(Story synopsis from 2015 Harper Collins edition; cover image from goodreads.com)

Just as there’s music to be found in every note played, there is music in writing. It is Mitch Albom’s The Magic Strings of Frankie Presto that is able to bring these two things together. It’s as though I could hear Frankie’s music ringing through the pages as I read Albom’s story.

Mitch Albom always seems to have the wonderful ability of drawing the reader in to the heart of his stories. What made The Magic Strings of Frankie Presto even more interesting, in my opinion, was the use of narration by Music. By having the voice of a specific talent talk about the main character, Frankie, and take us through his life we are able to get a better, truer sense of who Frankie was a person. Even through Music loved Frankie, Music is also able to view Frankie exactly as he was: with all of his gifts and faults.

As Music takes us through the stories, they are all connected through one thought: “Everyone joins a band in this life.” Albom was rather genius in the way he is able to construct Frankie Presto’s remarkable history. Albom was able to weave Presto’s existence into the real history of the twentieth century music scene. Presto was there with Elvis; he toured with Duke Ellington; Frankie inspired Little Richard; he taught Ingrid Michaelson. In many different ways, Frankie Presto played in many different bands – he had a part in the creation of different types of music, music that would become the landscape for many generations to explore. It is with the help of his magic strings that Frankie is able to influence more than he realizes.

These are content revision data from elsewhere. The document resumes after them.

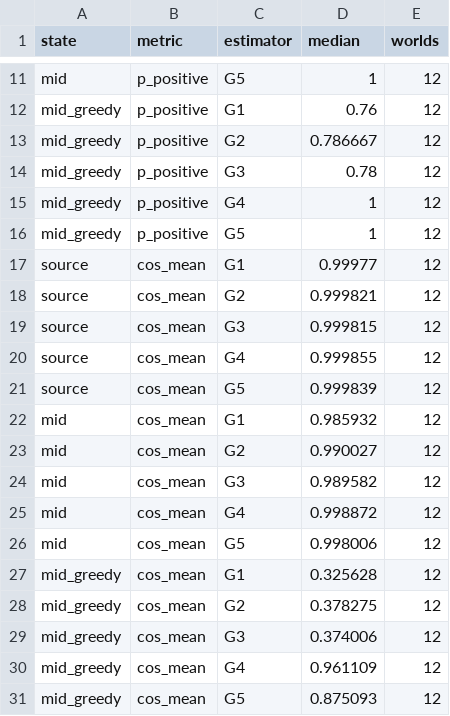
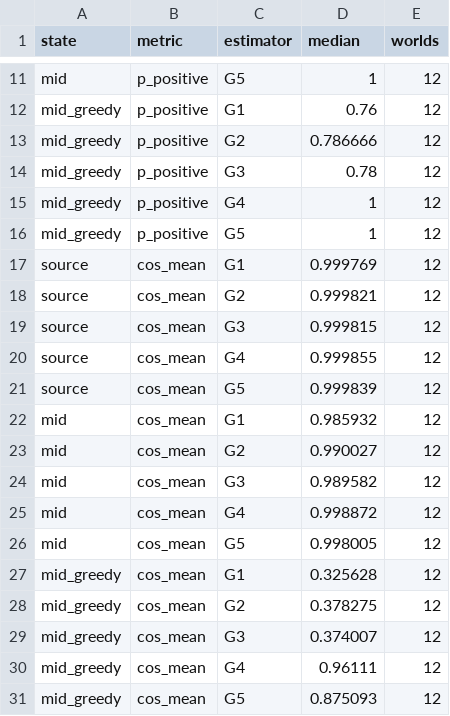
Before and after one commit to TauRoeed/OPC, a CSV file: artifacts/full_study/opc_gradient_regime/gradients_8a/fig_g2_alignment.csv, drawn as a sheet; only a part is shown, gaps mark what is left out.

```diff
--- a/artifacts/full_study/opc_gradient_regime/gradients_8a/fig_g2_alignment.csv
+++ b/artifacts/full_study/opc_gradient_regime/gradients_8a/fig_g2_alignment.csv
@@ -12,3 +12,3 @@ mid,p_positive,G5,1,12
 mid_greedy,p_positive,G1,0.76,12
-mid_greedy,p_positive,G2,0.786667,12
+mid_greedy,p_positive,G2,0.786666,12
 mid_greedy,p_positive,G3,0.78,12
@@ -16,3 +16,3 @@ mid_greedy,p_positive,G4,1,12
 mid_greedy,p_positive,G5,1,12
-source,cos_mean,G1,0.99977,12
+source,cos_mean,G1,0.999769,12
 source,cos_mean,G2,0.999821,12
@@ -25,7 +25,7 @@ mid,cos_mean,G3,0.989582,12
 mid,cos_mean,G4,0.998872,12
-mid,cos_mean,G5,0.998006,12
+mid,cos_mean,G5,0.998005,12
 mid_greedy,cos_mean,G1,0.325628,12
 mid_greedy,cos_mean,G2,0.378275,12
-mid_greedy,cos_mean,G3,0.374006,12
-mid_greedy,cos_mean,G4,0.961109,12
+mid_greedy,cos_mean,G3,0.374007,12
+mid_greedy,cos_mean,G4,0.96111,12
 mid_greedy,cos_mean,G5,0.875093,12
```
Also changed, not shown: artifacts/full_study/opc_gradient_regime/gradients_8a/fig_g1_snr.csv, artifacts/full_study/opc_gradient_regime/gradients_8a/fig_g3_bias_noise.csv, 6 other files.
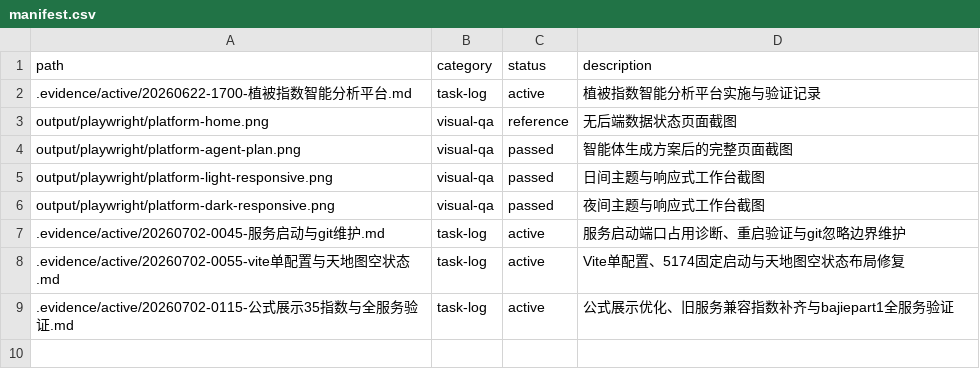
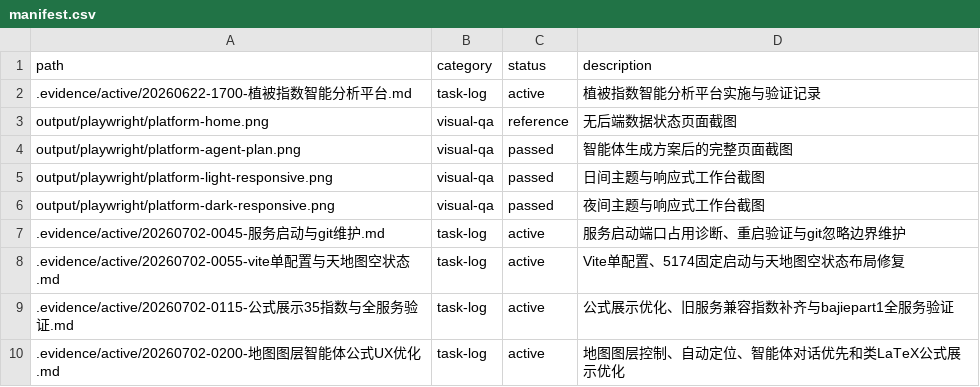
Before and after one commit to cuNuo/vegetation-intelligence-platform, a CSV file: .evidence/manifest.csv, drawn as a sheet; the diff names each change by its address in the sheet, - before the commit and + after, or states it on an @@ line.

```diff
--- a/.evidence/manifest.csv
+++ b/.evidence/manifest.csv
+row 10: .evidence/active/20260702-0200-地图图层智能体公式UX优化.md | task-log | active | 地图图层控制、自动定位、智能体对话优先和类LaTeX公式展示优化
```
Also changed, not shown: 6 other files.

But as it was stated, “everyone joins a band in this life,”and Frankie’s most important band became the one he formed with the love of his life, Aurora. Frankie and Aurora’s love story could have been a story on it’s own, but it become so much more powerful in the context of Frankie’s gift of music. It is this relationship that means the most to him, and so becomes the inspiration for many of the things that he does and the decisions that he makes.

Mitch Albom once again created a masterpiece that speaks directly to the heart of the reader. With The Magic Strings of Frankie Presto, Albom shows how our talents hold power not only ourselves, but those that we come in contact with. Our talents can influence others whether we realize it or not, and it is these bonds which are formed that are the true magic.